What you need to do:
Copy whichever lines of the data hold the word "createContext".

============================================================

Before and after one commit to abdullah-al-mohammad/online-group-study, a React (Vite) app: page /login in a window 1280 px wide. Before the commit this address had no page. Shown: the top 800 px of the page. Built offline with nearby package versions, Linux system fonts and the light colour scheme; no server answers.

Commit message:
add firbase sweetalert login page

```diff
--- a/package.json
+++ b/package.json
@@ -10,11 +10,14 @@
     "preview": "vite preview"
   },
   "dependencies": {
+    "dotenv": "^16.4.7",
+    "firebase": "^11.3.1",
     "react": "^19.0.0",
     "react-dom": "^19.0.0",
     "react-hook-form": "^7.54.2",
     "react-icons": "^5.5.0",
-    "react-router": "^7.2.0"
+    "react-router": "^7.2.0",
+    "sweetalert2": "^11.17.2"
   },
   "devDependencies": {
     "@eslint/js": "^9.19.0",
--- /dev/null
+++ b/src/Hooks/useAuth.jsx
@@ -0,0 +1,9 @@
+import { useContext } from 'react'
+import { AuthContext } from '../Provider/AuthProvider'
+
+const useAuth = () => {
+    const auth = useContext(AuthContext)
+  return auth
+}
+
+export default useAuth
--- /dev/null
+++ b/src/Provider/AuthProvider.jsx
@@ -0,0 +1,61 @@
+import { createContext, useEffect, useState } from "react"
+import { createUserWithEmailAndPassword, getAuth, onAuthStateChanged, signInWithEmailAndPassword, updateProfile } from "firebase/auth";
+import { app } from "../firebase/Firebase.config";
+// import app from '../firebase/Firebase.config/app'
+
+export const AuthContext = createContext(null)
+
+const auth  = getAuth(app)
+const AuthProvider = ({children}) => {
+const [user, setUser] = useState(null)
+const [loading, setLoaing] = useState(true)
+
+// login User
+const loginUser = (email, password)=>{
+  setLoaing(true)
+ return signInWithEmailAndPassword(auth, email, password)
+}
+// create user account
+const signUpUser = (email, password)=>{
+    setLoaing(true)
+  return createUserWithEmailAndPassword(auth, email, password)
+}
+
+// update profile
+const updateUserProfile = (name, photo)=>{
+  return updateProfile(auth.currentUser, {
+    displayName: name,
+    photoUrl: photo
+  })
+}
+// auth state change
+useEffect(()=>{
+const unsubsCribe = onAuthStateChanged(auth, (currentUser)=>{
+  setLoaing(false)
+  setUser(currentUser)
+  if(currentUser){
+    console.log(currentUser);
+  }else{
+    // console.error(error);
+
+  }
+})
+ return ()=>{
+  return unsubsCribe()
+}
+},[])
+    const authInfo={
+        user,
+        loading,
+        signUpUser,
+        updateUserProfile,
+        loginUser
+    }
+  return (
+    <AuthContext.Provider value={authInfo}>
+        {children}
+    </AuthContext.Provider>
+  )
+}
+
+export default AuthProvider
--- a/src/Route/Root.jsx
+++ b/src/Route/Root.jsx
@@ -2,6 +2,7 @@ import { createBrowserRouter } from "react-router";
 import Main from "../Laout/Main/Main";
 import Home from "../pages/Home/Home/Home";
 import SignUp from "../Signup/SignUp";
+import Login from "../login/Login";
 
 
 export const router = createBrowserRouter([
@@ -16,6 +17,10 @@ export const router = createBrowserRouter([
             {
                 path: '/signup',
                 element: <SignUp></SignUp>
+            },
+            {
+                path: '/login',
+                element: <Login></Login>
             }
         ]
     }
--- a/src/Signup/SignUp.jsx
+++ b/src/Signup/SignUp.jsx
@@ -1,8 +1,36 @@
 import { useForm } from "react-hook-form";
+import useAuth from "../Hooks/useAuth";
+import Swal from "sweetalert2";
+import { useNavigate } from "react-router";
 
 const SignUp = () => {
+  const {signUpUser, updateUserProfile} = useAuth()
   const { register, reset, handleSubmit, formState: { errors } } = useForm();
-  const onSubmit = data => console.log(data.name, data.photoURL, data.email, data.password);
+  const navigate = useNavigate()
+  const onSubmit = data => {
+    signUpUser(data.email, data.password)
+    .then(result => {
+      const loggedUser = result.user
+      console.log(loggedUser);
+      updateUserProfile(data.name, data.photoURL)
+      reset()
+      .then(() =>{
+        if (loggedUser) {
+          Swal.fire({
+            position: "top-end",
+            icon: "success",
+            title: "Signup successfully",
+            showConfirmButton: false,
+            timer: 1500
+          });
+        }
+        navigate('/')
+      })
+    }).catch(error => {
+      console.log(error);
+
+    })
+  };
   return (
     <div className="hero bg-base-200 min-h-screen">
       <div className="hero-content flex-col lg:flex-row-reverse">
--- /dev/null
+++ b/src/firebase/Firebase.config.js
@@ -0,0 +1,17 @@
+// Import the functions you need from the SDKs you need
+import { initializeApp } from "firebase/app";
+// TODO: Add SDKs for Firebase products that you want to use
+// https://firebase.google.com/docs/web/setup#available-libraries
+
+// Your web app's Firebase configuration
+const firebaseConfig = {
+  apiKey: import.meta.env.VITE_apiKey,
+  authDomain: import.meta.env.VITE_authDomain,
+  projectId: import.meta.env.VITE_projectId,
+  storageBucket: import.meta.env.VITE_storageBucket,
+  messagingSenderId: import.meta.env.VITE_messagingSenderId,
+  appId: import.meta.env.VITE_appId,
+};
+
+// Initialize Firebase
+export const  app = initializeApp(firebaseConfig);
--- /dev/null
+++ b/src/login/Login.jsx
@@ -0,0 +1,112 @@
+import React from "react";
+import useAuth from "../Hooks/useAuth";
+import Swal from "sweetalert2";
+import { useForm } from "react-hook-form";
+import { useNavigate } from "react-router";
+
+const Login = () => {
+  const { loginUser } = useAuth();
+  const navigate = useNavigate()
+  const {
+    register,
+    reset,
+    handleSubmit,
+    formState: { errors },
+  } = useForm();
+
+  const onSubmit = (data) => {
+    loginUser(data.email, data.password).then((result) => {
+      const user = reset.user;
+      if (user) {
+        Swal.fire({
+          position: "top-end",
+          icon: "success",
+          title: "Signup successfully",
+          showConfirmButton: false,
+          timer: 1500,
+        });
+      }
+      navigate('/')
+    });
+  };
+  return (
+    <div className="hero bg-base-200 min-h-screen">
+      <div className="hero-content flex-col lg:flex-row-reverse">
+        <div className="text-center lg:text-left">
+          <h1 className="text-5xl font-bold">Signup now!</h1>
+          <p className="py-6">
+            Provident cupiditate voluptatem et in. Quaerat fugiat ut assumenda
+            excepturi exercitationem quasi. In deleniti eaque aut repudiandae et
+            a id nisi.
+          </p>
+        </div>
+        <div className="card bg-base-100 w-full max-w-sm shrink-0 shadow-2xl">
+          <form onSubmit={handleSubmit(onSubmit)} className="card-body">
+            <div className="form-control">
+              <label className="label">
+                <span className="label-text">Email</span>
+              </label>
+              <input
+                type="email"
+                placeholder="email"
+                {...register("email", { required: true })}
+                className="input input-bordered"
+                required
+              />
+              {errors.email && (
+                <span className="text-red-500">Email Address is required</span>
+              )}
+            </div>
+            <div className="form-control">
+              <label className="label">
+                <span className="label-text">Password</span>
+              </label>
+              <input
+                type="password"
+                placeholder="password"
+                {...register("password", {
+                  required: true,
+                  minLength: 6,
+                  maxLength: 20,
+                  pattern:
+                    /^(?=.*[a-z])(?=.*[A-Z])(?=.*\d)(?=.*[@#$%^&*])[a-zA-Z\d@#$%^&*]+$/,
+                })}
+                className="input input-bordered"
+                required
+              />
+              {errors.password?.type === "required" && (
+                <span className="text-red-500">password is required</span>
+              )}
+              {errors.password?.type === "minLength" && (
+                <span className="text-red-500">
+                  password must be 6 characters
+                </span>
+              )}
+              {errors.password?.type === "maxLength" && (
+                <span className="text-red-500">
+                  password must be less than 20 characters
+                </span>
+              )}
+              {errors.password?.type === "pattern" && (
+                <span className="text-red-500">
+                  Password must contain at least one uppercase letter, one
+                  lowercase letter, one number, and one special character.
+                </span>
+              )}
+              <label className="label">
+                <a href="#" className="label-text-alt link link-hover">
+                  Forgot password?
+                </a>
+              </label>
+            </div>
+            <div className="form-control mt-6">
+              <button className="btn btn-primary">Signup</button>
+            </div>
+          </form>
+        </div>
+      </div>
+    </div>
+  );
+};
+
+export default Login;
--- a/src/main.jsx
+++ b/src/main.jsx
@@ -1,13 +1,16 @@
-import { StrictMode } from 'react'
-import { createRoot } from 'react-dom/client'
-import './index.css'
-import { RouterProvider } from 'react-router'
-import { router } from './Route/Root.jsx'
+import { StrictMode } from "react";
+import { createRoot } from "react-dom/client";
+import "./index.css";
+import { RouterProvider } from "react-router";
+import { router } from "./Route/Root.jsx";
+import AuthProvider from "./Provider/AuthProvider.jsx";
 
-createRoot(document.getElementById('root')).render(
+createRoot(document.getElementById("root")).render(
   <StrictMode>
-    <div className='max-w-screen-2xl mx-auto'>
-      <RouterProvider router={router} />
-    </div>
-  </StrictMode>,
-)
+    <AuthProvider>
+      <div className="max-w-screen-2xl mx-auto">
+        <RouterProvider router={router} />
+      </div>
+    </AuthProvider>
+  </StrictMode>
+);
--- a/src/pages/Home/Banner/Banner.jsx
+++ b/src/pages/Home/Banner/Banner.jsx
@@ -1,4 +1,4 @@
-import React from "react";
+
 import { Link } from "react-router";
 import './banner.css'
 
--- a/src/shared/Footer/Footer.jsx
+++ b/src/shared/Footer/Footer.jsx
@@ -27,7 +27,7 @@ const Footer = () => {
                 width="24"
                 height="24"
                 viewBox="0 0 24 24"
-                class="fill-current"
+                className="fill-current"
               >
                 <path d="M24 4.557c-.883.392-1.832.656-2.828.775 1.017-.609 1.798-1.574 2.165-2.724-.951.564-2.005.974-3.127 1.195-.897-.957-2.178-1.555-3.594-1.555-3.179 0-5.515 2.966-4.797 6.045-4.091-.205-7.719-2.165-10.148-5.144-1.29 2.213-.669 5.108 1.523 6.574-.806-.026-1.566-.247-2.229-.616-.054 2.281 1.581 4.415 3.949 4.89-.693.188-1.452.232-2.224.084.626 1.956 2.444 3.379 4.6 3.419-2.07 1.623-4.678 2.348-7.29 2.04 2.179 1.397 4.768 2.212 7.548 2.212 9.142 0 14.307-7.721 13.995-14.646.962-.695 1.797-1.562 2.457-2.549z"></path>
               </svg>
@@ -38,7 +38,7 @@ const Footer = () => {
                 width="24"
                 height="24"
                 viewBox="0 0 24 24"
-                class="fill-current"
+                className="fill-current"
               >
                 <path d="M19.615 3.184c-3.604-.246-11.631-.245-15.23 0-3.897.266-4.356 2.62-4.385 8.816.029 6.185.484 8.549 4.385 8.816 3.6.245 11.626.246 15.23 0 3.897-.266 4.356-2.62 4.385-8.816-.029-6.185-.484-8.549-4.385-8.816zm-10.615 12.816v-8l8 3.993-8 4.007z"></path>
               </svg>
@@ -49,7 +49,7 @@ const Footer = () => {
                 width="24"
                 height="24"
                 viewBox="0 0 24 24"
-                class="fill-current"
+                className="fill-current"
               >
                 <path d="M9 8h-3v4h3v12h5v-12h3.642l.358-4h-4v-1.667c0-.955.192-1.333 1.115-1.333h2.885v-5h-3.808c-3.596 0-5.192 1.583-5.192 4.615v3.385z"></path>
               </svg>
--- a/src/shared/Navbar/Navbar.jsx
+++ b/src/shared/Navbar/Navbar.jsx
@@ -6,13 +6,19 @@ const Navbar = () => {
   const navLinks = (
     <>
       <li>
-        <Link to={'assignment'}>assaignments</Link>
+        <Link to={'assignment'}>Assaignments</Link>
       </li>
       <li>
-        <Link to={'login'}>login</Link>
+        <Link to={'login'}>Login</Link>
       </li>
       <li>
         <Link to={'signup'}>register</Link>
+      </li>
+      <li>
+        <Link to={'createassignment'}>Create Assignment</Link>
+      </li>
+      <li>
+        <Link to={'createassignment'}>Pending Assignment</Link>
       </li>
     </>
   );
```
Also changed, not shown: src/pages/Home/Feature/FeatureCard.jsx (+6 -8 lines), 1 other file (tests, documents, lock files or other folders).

============================================================

Written response:
+import { createContext, useEffect, useState } from "react"
+export const AuthContext = createContext(null)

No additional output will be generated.